## Task to carry out:
Repeat, exactly as written, all of the entries, but not their pictures.

## Records for the task:
★ ★ ★ ★
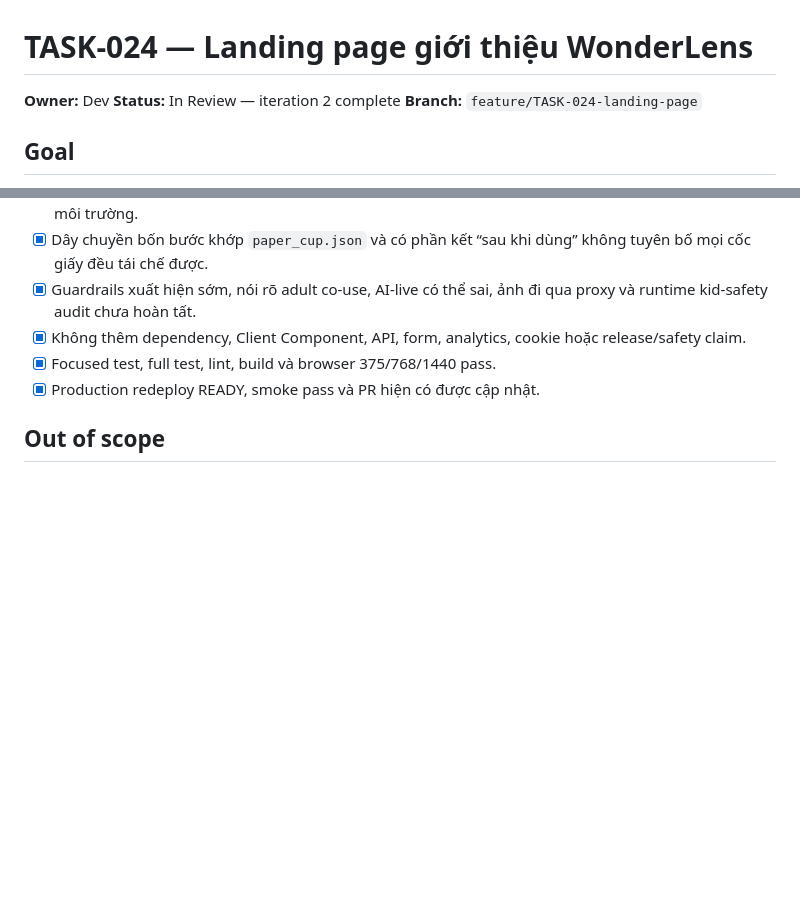
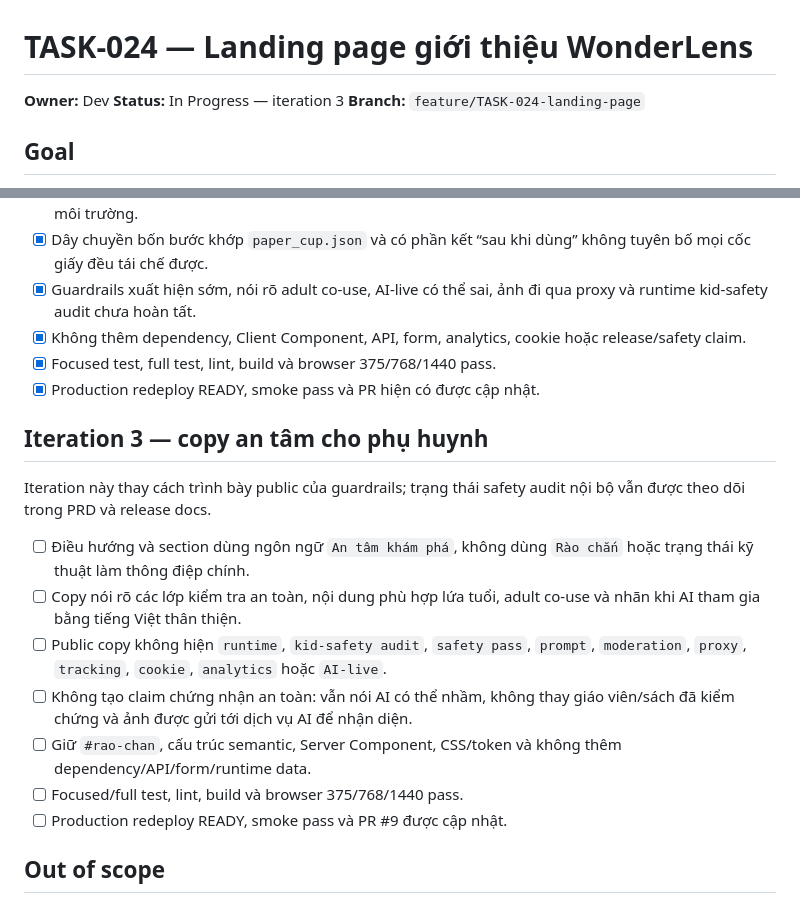
Before and after one commit to hvan128/wonderlens, a Markdown page: tasks/TASK-024-landing-page.md, 2 parts joined by grey strips. Drawn GitHub-style; blank space fills up the shorter version.

Commit message:
TASK-024: đặc tả copy an tâm cho phụ huynh

```diff
--- a/tasks/TASK-024-landing-page.md
+++ b/tasks/TASK-024-landing-page.md
@@ -1,7 +1,7 @@
 # TASK-024 — Landing page giới thiệu WonderLens
 
 **Owner:** Dev
-**Status:** In Review — iteration 2 complete
+**Status:** In Progress — iteration 3
 **Branch:** `feature/TASK-024-landing-page`
 
 ## Goal
@@ -46,6 +46,25 @@ design token, component dùng chung, responsive, truy cập được, build đ
       release/safety claim.
 - [x] Focused test, full test, lint, build và browser 375/768/1440 pass.
 - [x] Production redeploy READY, smoke pass và PR hiện có được cập nhật.
+
+## Iteration 3 — copy an tâm cho phụ huynh
+
+Iteration này thay cách trình bày public của guardrails; trạng thái safety audit
+nội bộ vẫn được theo dõi trong PRD và release docs.
+
+- [ ] Điều hướng và section dùng ngôn ngữ `An tâm khám phá`, không dùng
+      `Rào chắn` hoặc trạng thái kỹ thuật làm thông điệp chính.
+- [ ] Copy nói rõ các lớp kiểm tra an toàn, nội dung phù hợp lứa tuổi, adult
+      co-use và nhãn khi AI tham gia bằng tiếng Việt thân thiện.
+- [ ] Public copy không hiện `runtime`, `kid-safety audit`, `safety pass`,
+      `prompt`, `moderation`, `proxy`, `tracking`, `cookie`, `analytics` hoặc
+      `AI-live`.
+- [ ] Không tạo claim chứng nhận an toàn: vẫn nói AI có thể nhầm, không thay
+      giáo viên/sách đã kiểm chứng và ảnh được gửi tới dịch vụ AI để nhận diện.
+- [ ] Giữ `#rao-chan`, cấu trúc semantic, Server Component, CSS/token và không
+      thêm dependency/API/form/runtime data.
+- [ ] Focused/full test, lint, build và browser 375/768/1440 pass.
+- [ ] Production redeploy READY, smoke pass và PR #9 được cập nhật.
 
 ## Out of scope
 
```
Also changed, not shown: 1 other file.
★ ★ ★ ★
## Output below:
Before and after one commit to hvan128/wonderlens, a Markdown page: tasks/TASK-024-landing-page.md, 2 parts joined by grey strips. Drawn GitHub-style; blank space fills up the shorter version.

Commit message:
TASK-024: đặc tả copy an tâm cho phụ huynh

```diff
--- a/tasks/TASK-024-landing-page.md
+++ b/tasks/TASK-024-landing-page.md
@@ -1,7 +1,7 @@
 # TASK-024 — Landing page giới thiệu WonderLens
 
 **Owner:** Dev
-**Status:** In Review — iteration 2 complete
+**Status:** In Progress — iteration 3
 **Branch:** `feature/TASK-024-landing-page`
 
 ## Goal
@@ -46,6 +46,25 @@ design token, component dùng chung, responsive, truy cập được, build đ
       release/safety claim.
 - [x] Focused test, full test, lint, build và browser 375/768/1440 pass.
 - [x] Production redeploy READY, smoke pass và PR hiện có được cập nhật.
+
+## Iteration 3 — copy an tâm cho phụ huynh
+
+Iteration này thay cách trình bày public của guardrails; trạng thái safety audit
+nội bộ vẫn được theo dõi trong PRD và release docs.
+
+- [ ] Điều hướng và section dùng ngôn ngữ `An tâm khám phá`, không dùng
+      `Rào chắn` hoặc trạng thái kỹ thuật làm thông điệp chính.
+- [ ] Copy nói rõ các lớp kiểm tra an toàn, nội dung phù hợp lứa tuổi, adult
+      co-use và nhãn khi AI tham gia bằng tiếng Việt thân thiện.
+- [ ] Public copy không hiện `runtime`, `kid-safety audit`, `safety pass`,
+      `prompt`, `moderation`, `proxy`, `tracking`, `cookie`, `analytics` hoặc
+      `AI-live`.
+- [ ] Không tạo claim chứng nhận an toàn: vẫn nói AI có thể nhầm, không thay
+      giáo viên/sách đã kiểm chứng và ảnh được gửi tới dịch vụ AI để nhận diện.
+- [ ] Giữ `#rao-chan`, cấu trúc semantic, Server Component, CSS/token và không
+      thêm dependency/API/form/runtime data.
+- [ ] Focused/full test, lint, build và browser 375/768/1440 pass.
+- [ ] Production redeploy READY, smoke pass và PR #9 được cập nhật.
 
 ## Out of scope
 
```
Also changed, not shown: 1 other file.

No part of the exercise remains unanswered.